## Input data:

■ ■ ■ ■

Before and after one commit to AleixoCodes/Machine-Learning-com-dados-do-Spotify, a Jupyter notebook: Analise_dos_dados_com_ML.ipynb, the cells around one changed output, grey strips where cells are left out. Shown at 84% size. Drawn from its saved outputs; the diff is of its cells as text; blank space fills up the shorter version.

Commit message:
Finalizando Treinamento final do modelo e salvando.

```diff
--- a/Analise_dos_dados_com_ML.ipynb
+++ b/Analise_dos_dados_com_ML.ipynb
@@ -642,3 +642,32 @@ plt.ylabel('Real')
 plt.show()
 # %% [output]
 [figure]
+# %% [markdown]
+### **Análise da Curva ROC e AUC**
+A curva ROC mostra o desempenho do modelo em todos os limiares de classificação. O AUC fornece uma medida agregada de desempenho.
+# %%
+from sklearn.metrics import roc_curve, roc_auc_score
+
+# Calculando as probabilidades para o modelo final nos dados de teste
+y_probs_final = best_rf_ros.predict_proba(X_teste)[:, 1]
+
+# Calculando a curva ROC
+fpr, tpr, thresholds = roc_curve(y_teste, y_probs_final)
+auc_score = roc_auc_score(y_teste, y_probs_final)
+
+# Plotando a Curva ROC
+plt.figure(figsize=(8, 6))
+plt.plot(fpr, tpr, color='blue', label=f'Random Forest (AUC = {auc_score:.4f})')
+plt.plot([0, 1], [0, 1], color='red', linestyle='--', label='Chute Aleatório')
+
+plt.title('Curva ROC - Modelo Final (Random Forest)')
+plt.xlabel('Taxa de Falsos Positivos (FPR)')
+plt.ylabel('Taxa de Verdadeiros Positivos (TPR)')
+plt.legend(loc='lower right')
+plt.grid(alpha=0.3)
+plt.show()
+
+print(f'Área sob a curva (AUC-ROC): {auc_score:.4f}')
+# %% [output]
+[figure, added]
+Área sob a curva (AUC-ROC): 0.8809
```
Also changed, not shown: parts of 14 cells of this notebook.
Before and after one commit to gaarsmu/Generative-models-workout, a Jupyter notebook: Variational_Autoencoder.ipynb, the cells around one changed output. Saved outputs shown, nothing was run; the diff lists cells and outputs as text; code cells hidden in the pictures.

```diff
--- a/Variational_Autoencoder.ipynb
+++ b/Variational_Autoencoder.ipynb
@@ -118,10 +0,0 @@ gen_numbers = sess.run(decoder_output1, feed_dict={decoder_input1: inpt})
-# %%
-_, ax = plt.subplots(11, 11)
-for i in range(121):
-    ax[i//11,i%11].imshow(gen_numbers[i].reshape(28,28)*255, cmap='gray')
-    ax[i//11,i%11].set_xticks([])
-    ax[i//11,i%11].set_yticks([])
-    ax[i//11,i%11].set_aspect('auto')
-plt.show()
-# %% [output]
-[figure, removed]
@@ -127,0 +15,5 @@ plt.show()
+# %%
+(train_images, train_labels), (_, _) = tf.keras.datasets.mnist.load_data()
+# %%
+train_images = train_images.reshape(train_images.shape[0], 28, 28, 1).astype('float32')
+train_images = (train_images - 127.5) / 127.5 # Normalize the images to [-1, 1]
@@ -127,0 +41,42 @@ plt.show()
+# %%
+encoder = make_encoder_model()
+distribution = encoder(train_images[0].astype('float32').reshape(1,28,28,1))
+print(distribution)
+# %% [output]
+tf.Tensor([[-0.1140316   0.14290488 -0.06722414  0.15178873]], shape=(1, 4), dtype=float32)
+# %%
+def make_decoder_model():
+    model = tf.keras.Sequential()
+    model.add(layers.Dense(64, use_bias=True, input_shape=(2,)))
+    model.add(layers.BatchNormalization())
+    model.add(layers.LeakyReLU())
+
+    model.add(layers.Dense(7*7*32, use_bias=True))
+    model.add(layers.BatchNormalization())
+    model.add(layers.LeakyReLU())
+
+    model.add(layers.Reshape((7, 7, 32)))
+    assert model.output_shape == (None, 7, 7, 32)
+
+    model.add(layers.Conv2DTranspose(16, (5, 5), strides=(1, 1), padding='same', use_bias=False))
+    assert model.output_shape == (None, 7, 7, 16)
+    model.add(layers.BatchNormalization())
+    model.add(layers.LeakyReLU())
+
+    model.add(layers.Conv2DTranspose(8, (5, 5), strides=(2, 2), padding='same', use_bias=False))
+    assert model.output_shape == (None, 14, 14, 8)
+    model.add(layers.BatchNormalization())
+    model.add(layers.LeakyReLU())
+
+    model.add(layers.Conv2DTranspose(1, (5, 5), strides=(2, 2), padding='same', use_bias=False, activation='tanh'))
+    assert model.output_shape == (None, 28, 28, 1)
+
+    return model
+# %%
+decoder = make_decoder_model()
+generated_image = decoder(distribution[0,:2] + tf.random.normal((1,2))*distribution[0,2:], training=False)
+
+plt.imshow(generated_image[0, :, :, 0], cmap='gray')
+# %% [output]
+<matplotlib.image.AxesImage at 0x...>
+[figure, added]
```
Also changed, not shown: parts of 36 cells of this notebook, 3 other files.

■ ■ ■ ■

In the lines above, find the word "True" and copy every line it occurs in.

+    model.add(layers.Dense(64, use_bias=True, input_shape=(2,)))
+    model.add(layers.Dense(7*7*32, use_bias=True))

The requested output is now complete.